Evaluation of Predatory Journal Publication in Systematic Reviews in the Top Five Dermatology Journals: A Cross-Sectional Analysis

Research output: Contribution to conferencePosterpeer-review


Introduction: Predatory journals are a growing concern in research as these journals do not follow publication rules and often go without robust review and editing. The research published in predatory journals pose a threat to scientific literature as the information within a predatory publication can be false or misleading as they often are not peer-reviewed. This misinformation may be referenced in medical literature which could affect medical decision making; and ultimately, patient care. To our knowledge, no studies have evaluated whether systematic reviews — the gold standard of scientific evidence — contain predatory publications. Thus, the purpose of this study was to identify whether systematic reviews and meta-analyses published in the top 5 dermatology journals included primary studies from predatory journals.
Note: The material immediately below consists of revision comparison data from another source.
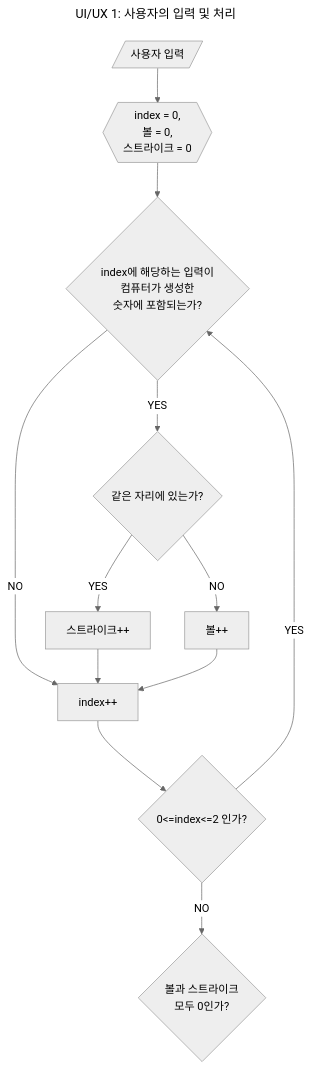
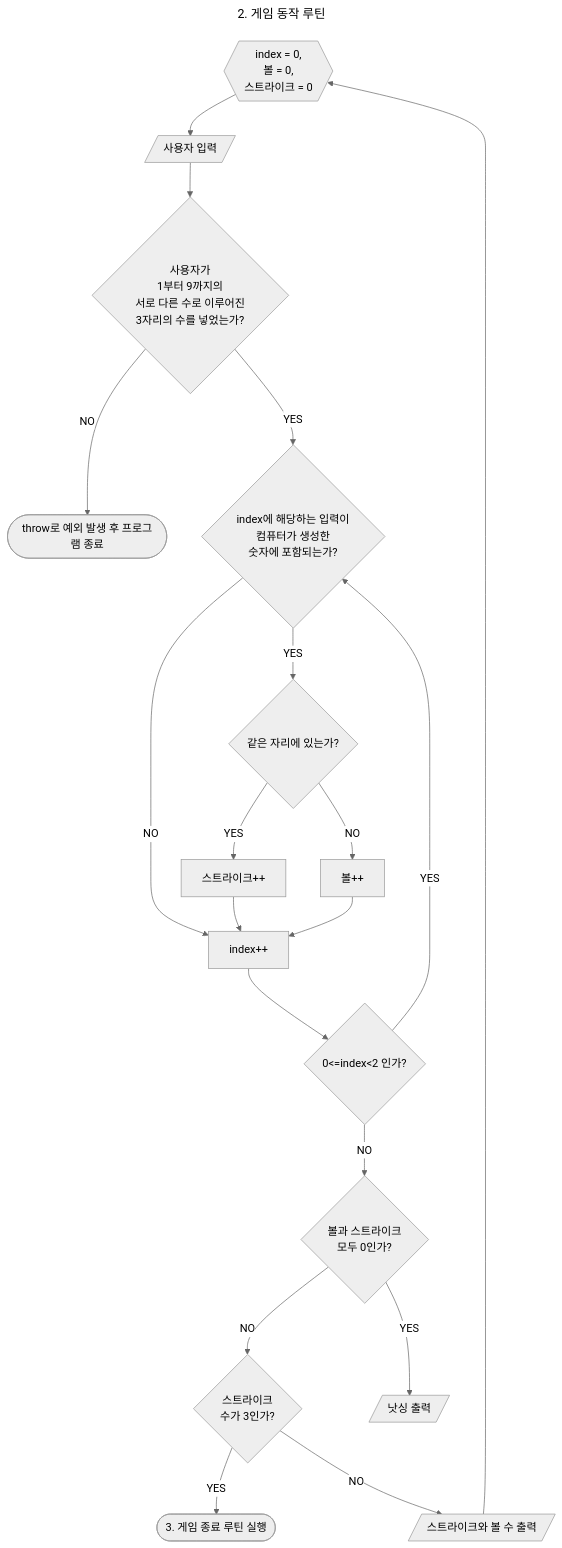
The second of 4 diagrams in docs/README.md (woowacourse-precourse/javascript-baseball-6), drawn with Mermaid (neutral theme) before and after one commit. The commit also changed other lines of this file, not shown here.

Commit message:
docs/README.md 파일 수정 - mermaid를 이용해서 제대로 된 도식도 구현

````diff
--- a/docs/README.md
+++ b/docs/README.md
@@ -43,33 +65,65 @@
 ```mermaid
 ---
-title: "UI/UX 1: 사용자의 입력 및 처리"
+title: "2. 게임 동작 루틴"
 ---
 flowchart TD
-    userInput1[/"사용자 입력"/];
     index{{"index = 0,
     볼 = 0,
     스트라이크 = 0"}};
-    userInput1 --> index;
+
+    userInput1[/"사용자 입력"/];
+
+    error{"사용자가 
+    1부터 9까지의 
+    서로 다른 수로 이루어진 
+    3자리의 수를 넣었는가?"};
+
+    error2(["throw로 예외 발생 후 프로그램 종료"]);
+
     condition1{"index에 해당하는 입력이
     컴퓨터가 생성한 
     숫자에 포함되는가?"};
-    index --> condition1;
+
     condition2{"같은 자리에 있는가?"};
+
+    index2["index++"];
+
+    strike["스트라이크++"];
+
+    ball["볼++"];
+
+    condition3{"0<=index<2 인가?"};
+
+    condition4{"볼과 스트라이크
+     모두 0인가?"};
+
+    condition5{"스트라이크 
+    수가 3인가?"};
+
+    finish(["3. 게임 종료 루틴 실행"]);
+
+    nothin[/"낫싱 출력"/];
+    print1[/"스트라이크와 볼 수 출력"/];
+
+    index --> userInput1;
+    userInput1 --> error;
+    error --> |"YES"|condition1;
+    error --> |"NO"|error2;
     condition1 --> |"YES"|condition2;
-    index2["index++"];
     condition1 --> |"NO"|index2;
-    strike["스트라이크++"];
-    ball["볼++"];
     condition2 --> |"YES"|strike;
     condition2 --> |"NO"|ball;
     strike --> index2;
     ball --> index2;
-    condition3{"0<=index<=2 인가?"};
     index2 --> condition3;
     condition3 --> |"YES"|condition1;
-    condition4{"볼과 스트라이크
-     모두 0인가?"};
     condition3 --> |"NO"|condition4
+    condition4 --> |"YES"|nothin;
+    condition4 --> |"NO"|condition5;
+    condition5 --> |"YES"|finish;
+    condition5 --> |"NO"|print1;
+    print1 --> index;
+
 
 
 ```
````
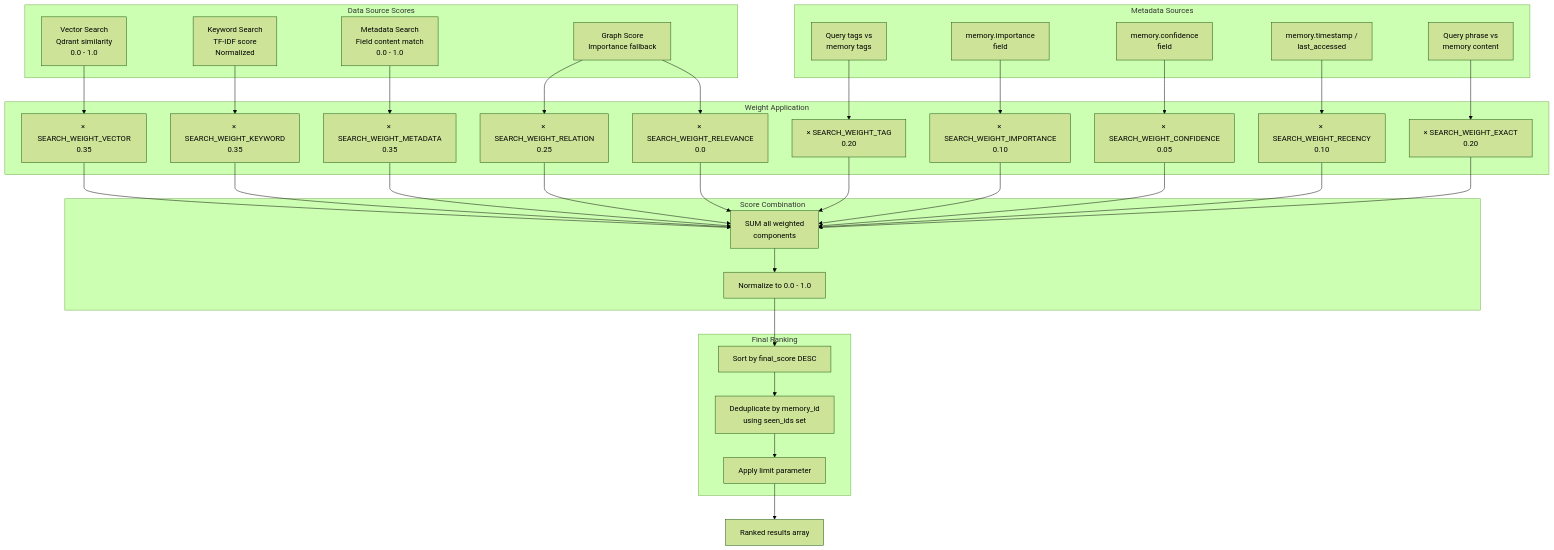
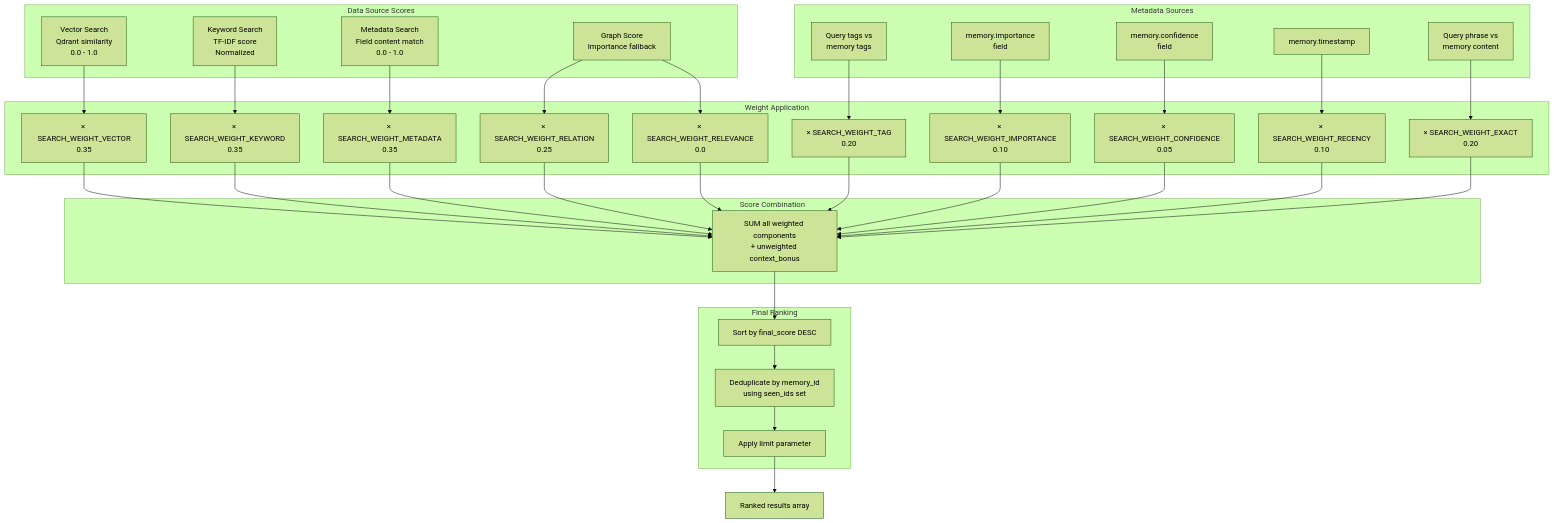
One commit to verygoodplugins/automem-website changed the third of 3 diagrams in src/content/docs/docs/core-concepts/hybrid-search.md. Above: the diagram before and after it, drawn with Mermaid (forest theme). The commit also changed other lines of this file, not shown here.

````diff
--- a/src/content/docs/docs/core-concepts/hybrid-search.md
+++ b/src/content/docs/docs/core-concepts/hybrid-search.md
@@ -236,71 +238,69 @@
 ```mermaid
 flowchart TD
     subgraph sources ["Data Source Scores"]
         VS["Vector Search<br/>Qdrant similarity<br/>0.0 - 1.0"]
         KS["Keyword Search<br/>TF-IDF score<br/>Normalized"]
         MS["Metadata Search<br/>Field content match<br/>0.0 - 1.0"]
         GS["Graph Score<br/>Importance fallback"]
     end
 
     subgraph metadata ["Metadata Sources"]
         TagSrc["Query tags vs<br/>memory tags"]
         ImpSrc["memory.importance<br/>field"]
         ConfSrc["memory.confidence<br/>field"]
-        RecSrc["memory.timestamp /<br/>last_accessed"]
+        RecSrc["memory.timestamp"]
         ExSrc["Query phrase vs<br/>memory content"]
     end
 
     subgraph weights ["Weight Application"]
         VW["× SEARCH_WEIGHT_VECTOR<br/>0.35"]
         KW["× SEARCH_WEIGHT_KEYWORD<br/>0.35"]
         MW["× SEARCH_WEIGHT_METADATA<br/>0.35"]
         TagW["× SEARCH_WEIGHT_TAG<br/>0.20"]
         IW["× SEARCH_WEIGHT_IMPORTANCE<br/>0.10"]
         ConfW["× SEARCH_WEIGHT_CONFIDENCE<br/>0.05"]
         RecW["× SEARCH_WEIGHT_RECENCY<br/>0.10"]
         ExW["× SEARCH_WEIGHT_EXACT<br/>0.20"]
         RW["× SEARCH_WEIGHT_RELATION<br/>0.25"]
         CtxW["× SEARCH_WEIGHT_RELEVANCE<br/>0.0"]
     end
 
     subgraph combination ["Score Combination"]
-        Sum["SUM all weighted<br/>components"]
-        Normalize["Normalize to 0.0 - 1.0"]
+        Sum["SUM all weighted components<br/>+ unweighted context_bonus"]
     end
 
     subgraph output ["Final Ranking"]
         Sort["Sort by final_score DESC"]
         Dedup["Deduplicate by memory_id<br/>using seen_ids set"]
         Limit["Apply limit parameter"]
     end
 
     Results["Ranked results array"]
 
     VS --> VW
     KS --> KW
     MS --> MW
     TagSrc --> TagW
     ImpSrc --> IW
     ConfSrc --> ConfW
     RecSrc --> RecW
     ExSrc --> ExW
     GS --> RW
     GS --> CtxW
 
     VW --> Sum
     KW --> Sum
     MW --> Sum
     TagW --> Sum
     IW --> Sum
     ConfW --> Sum
     RecW --> Sum
     ExW --> Sum
     RW --> Sum
     CtxW --> Sum
 
-    Sum --> Normalize
-    Normalize --> Sort
+    Sum --> Sort
     Sort --> Dedup
     Dedup --> Limit
     Limit --> Results
 ```
````
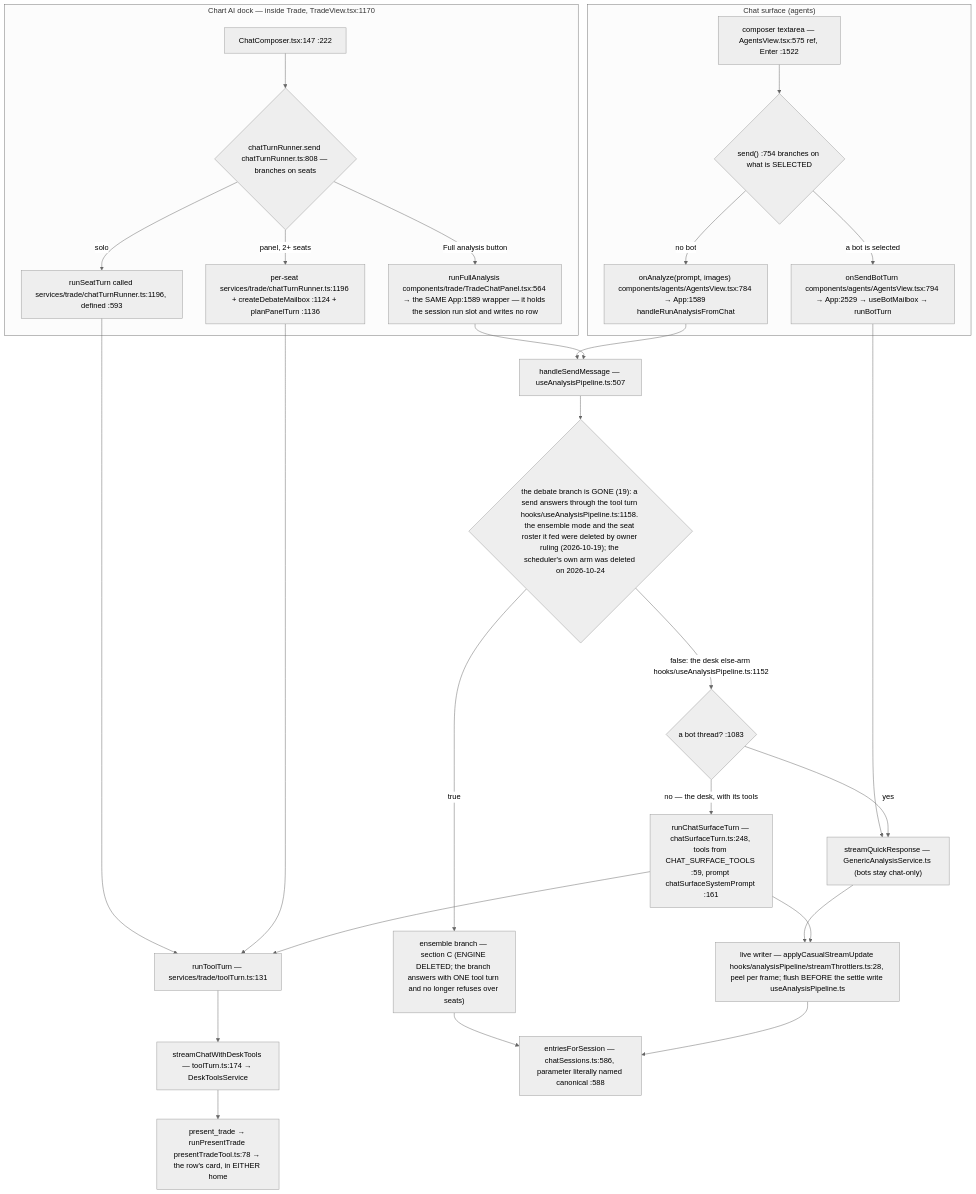
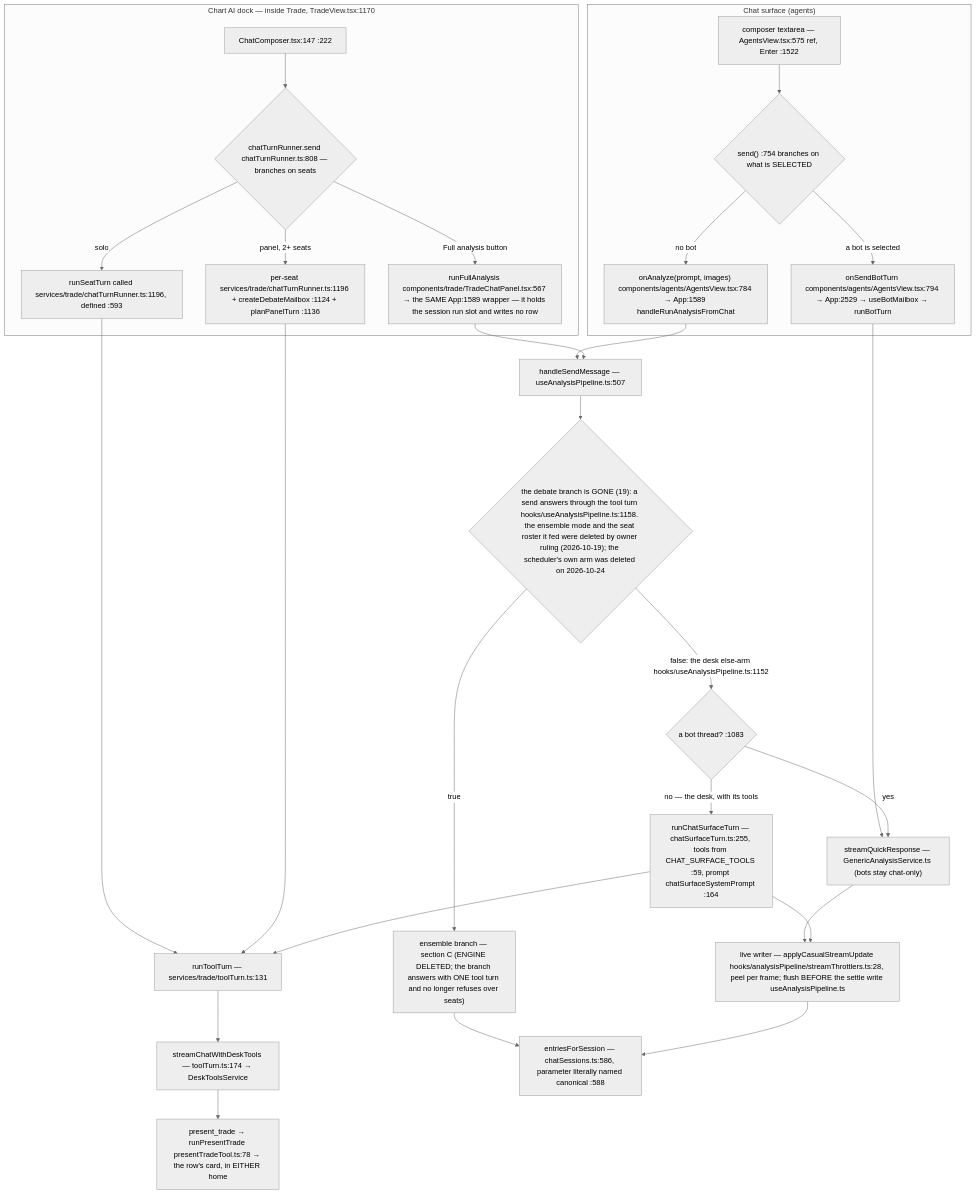
The second of 8 diagrams in docs/app-flow.md (Acepay25/august-3.5), drawn with Mermaid (neutral theme) before and after one commit. The commit also changed other lines of this file and 7 other files, not shown here.

````diff
--- a/docs/app-flow.md
+++ b/docs/app-flow.md
@@ -78,31 +78,31 @@
 ```mermaid
 flowchart TD
     subgraph CHAT["Chat surface (agents)"]
         CB["composer textarea — AgentsView.tsx:575 ref, Enter :1522"] --> D1{"send() :754 branches on what is SELECTED"}
         D1 -->|a bot is selected| BOT["onSendBotTurn components/agents/AgentsView.tsx:794 → App:2529 → useBotMailbox → runBotTurn"]
         D1 -->|no bot| AN["onAnalyze(prompt, images) components/agents/AgentsView.tsx:784 → App:1589 handleRunAnalysisFromChat"]
     end
     subgraph DOCK["Chart AI dock — inside Trade, TradeView.tsx:1170"]
         DC["ChatComposer.tsx:147 :222"] --> D2{"chatTurnRunner.send chatTurnRunner.ts:808 — branches on seats"}
         D2 -->|solo| SO["runSeatTurn called services/trade/chatTurnRunner.ts:1196, defined :593"]
         D2 -->|panel, 2+ seats| PN["per-seat services/trade/chatTurnRunner.ts:1196 + createDebateMailbox :1124 + planPanelTurn :1136"]
-        D2 -->|Full analysis button| FA["runFullAnalysis components/trade/TradeChatPanel.tsx:564 → the SAME App:1589 wrapper — it holds the session run slot and writes no row"]
+        D2 -->|Full analysis button| FA["runFullAnalysis components/trade/TradeChatPanel.tsx:567 → the SAME App:1589 wrapper — it holds the session run slot and writes no row"]
     end
     SO --> TT["runToolTurn — services/trade/toolTurn.ts:131"]
     PN --> TT
     TT --> SCDT["streamChatWithDeskTools — toolTurn.ts:174 → DeskToolsService"]
     BOT --> TR["streamQuickResponse — GenericAnalysisService.ts (bots stay chat-only)"]
     AN --> HSM["handleSendMessage — useAnalysisPipeline.ts:507"]
     FA --> HSM
     HSM --> D3{"the debate branch is GONE (19): a send answers through the tool turn hooks/useAnalysisPipeline.ts:1158. the ensemble mode and the seat roster it fed were deleted by owner ruling (2026-10-19); the scheduler's own arm was deleted on 2026-10-24"}
     D3 -->|true| ENS["ensemble branch — section C (ENGINE DELETED; the branch answers with ONE tool turn and no longer refuses over seats)"]
     D3 -->|false: the desk else-arm hooks/useAnalysisPipeline.ts:1152| SPLIT{"a bot thread? :1083"}
     SPLIT -->|yes| TR
-    SPLIT -->|no — the desk, with its tools| CST["runChatSurfaceTurn — chatSurfaceTurn.ts:248, tools from CHAT_SURFACE_TOOLS :59, prompt chatSurfaceSystemPrompt :161"]
+    SPLIT -->|no — the desk, with its tools| CST["runChatSurfaceTurn — chatSurfaceTurn.ts:255, tools from CHAT_SURFACE_TOOLS :59, prompt chatSurfaceSystemPrompt :164"]
     CST --> TT
     TR --> LW["live writer — applyCasualStreamUpdate hooks/analysisPipeline/streamThrottlers.ts:28, peel per frame; flush BEFORE the settle write useAnalysisPipeline.ts"]
     CST --> LW
     ENS --> MERGE
     LW --> MERGE["entriesForSession — chatSessions.ts:586, parameter literally named canonical :588"]
     SCDT --> PT["present_trade → runPresentTrade presentTradeTool.ts:78 → the row's card, in EITHER home"]
 ```
````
Methods: Using a cross-sectional design, we searched PubMed for systematic reviews published from the following journals: the Journal of the American Academy of Dermatology (JAAD), JAMA Dermatology, British Journal of Dermatology (BJD), Journal of Investigative Dermatology (JID), and the Journal of the European Academy of Dermatology and Venereology (JEADV). Ten publications were independently screened from each journal so that a total of 50 systematic reviews were extracted for their included primary studies. Predatory journals were determined using Beall’s list. If a systematic review was found to contain a primary study published in a predatory journal additional data were extracted using a pilot-tested Google Form. Data were extracted in masked triplicate fashion by authors J.S. B.H. and E.G.. Author disagreements were resolved by group discussion.

Results: Two systematic reviews contained predatory journals (2/50; 4%). JAAD was the publishing journal for both of the systematic reviews containing predatory publications. Neither systematic reviews were referenced in a clinical practice guideline, but they were collectively referenced 45 times in other publications (Table 1). In total, the primary studies that were published by a predatory journal were cited 16 times (Table 2).

Conclusion: Our study shows that even the most highly accredited dermatology journals are infiltrated by predatory publications. Further research should explore the accuracy of these predatory journal publications and their potential impact on patient care.
Original languageAmerican English
StatePublished - 22 Feb 2021
EventOklahoma State University Center for Health Sciences Research Days 2021: Poster presentation - Oklahoma State University Center for Health Sciences Campus, Tulsa, United States
Duration: 22 Feb 202126 Feb 2021


ConferenceOklahoma State University Center for Health Sciences Research Days 2021
Country/TerritoryUnited States


  • Dermatology
  • Predatory journal
  • Systematic reviews


Dive into the research topics of 'Evaluation of Predatory Journal Publication in Systematic Reviews in the Top Five Dermatology Journals: A Cross-Sectional Analysis'. Together they form a unique fingerprint.

Cite this